Bishop Robert Barron

Bishop Robert Barron is an auxiliary bishop of the Archdiocese of Los Angeles. Contact him at www.wordonfire.org.

Website URL: http://www.wordonfire.org

The challenge of John Chau

Perhaps you’ve heard the extraordinary story of John Chau, the young Christian missionary who tried to bring the Gospel to North Sentinel Island, one of the most remote and isolated communities in the world, and who, for his trouble, was killed before he even got past the beach. His endeavor has inspired a whole range of reactions — outrage, puzzlement, sympathy, deep admiration — and has stirred up in many people, both religious and secular, questions about the missionary nature of Christianity.

The McCarrick mess

When I was going through school, the devil was presented to us as a myth, a literary device, a symbolic manner of signaling the presence of evil in the world. I will admit to internalizing this view and largely losing my sense of the devil as a real spiritual person.

A reflection on the Irish referendum

I will confess that as a person of Irish heritage on both sides of my family, I found the events in Ireland last week particularly dispiriting. Not only did the nation vote, by a two-to-one margin, for the legal prerogative to kill their children in the womb, but they also welcomed and celebrated the vote with a frankly sickening note of gleeful triumph. Will I ever forget the unnerving looks and sounds of the frenzied crowd gathered to cheer their victory in the courtyard of Dublin Castle? As the right to abortion now sweeps thoroughly across the Western world, I am put in mind of Gloria Steinem’s mocking remark from many years ago to the effect that if men could get pregnant, abortion would be a sacrament. I say this because abortion has indeed become a sacrament for radical feminism, the one, absolutely sacred, non-negotiable value for so-called progressive women. 

A case for priestly celibacy

There is a very bad argument for celibacy which has reared its head throughout the tradition and which is, even today, defended by some.
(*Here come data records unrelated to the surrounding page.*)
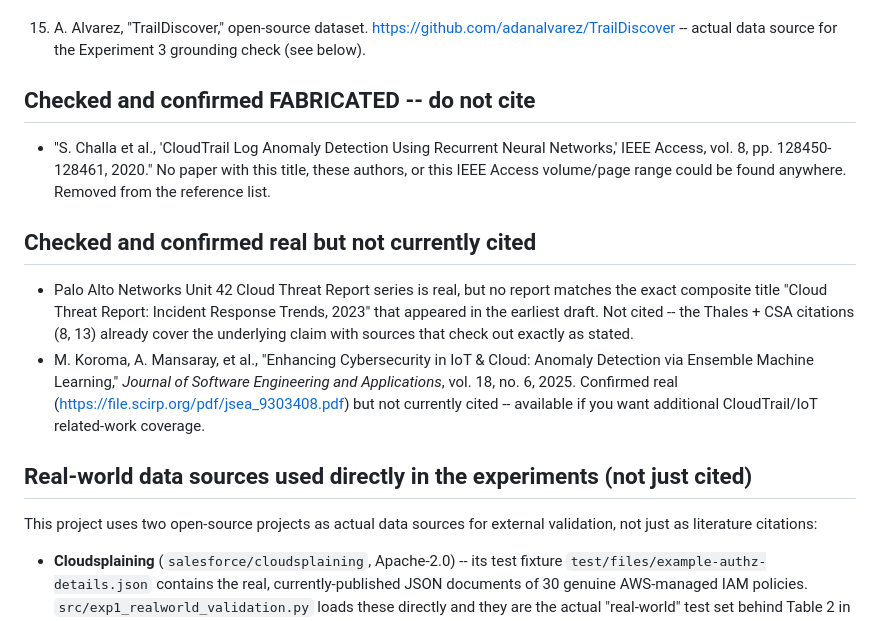
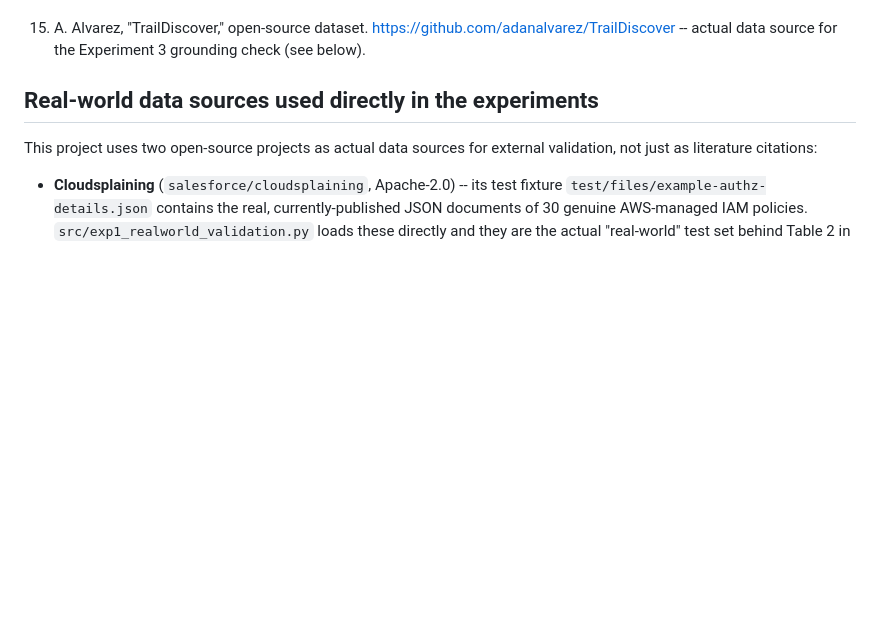
Before and after one commit to Bisma-Nadeemm/aws-cloud-security-detection, a Markdown page: VERIFIED_REFERENCES.md, the part around the change. Drawn GitHub-style; blank space fills up the shorter version.

```diff
--- a/VERIFIED_REFERENCES.md
+++ b/VERIFIED_REFERENCES.md
@@ -66,27 +66,7 @@ resolves to something real. This is the reference list actually used in
     https://github.com/adanalvarez/TrailDiscover -- actual data source
     for the Experiment 3 grounding check (see below).
 
-## Checked and confirmed FABRICATED -- do not cite
-
-- "S. Challa et al., 'CloudTrail Log Anomaly Detection Using Recurrent
-  Neural Networks,' IEEE Access, vol. 8, pp. 128450-128461, 2020." No
-  paper with this title, these authors, or this IEEE Access volume/page
-  range could be found anywhere. Removed from the reference list.
-
-## Checked and confirmed real but not currently cited
-
-- Palo Alto Networks Unit 42 Cloud Threat Report series is real, but no
-  report matches the exact composite title "Cloud Threat Report: Incident
-  Response Trends, 2023" that appeared in the earliest draft. Not cited --
-  the Thales + CSA citations (8, 13) already cover the underlying claim
-  with sources that check out exactly as stated.
-- M. Koroma, A. Mansaray, et al., "Enhancing Cybersecurity in IoT & Cloud:
-  Anomaly Detection via Ensemble Machine Learning," *Journal of Software
-  Engineering and Applications*, vol. 18, no. 6, 2025. Confirmed real
-  (https://file.scirp.org/pdf/jsea_9303408.pdf) but not currently cited --
-  available if you want additional CloudTrail/IoT related-work coverage.
-
-## Real-world data sources used directly in the experiments (not just cited)
+## Real-world data sources used directly in the experiments
 
 This project uses two open-source projects as actual data sources for
 external validation, not just as literature citations:
```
It runs something like this: Married life is morally and spiritually suspect; priests, as religious leaders, should be spiritual athletes above reproach; therefore, priests shouldn’t be married.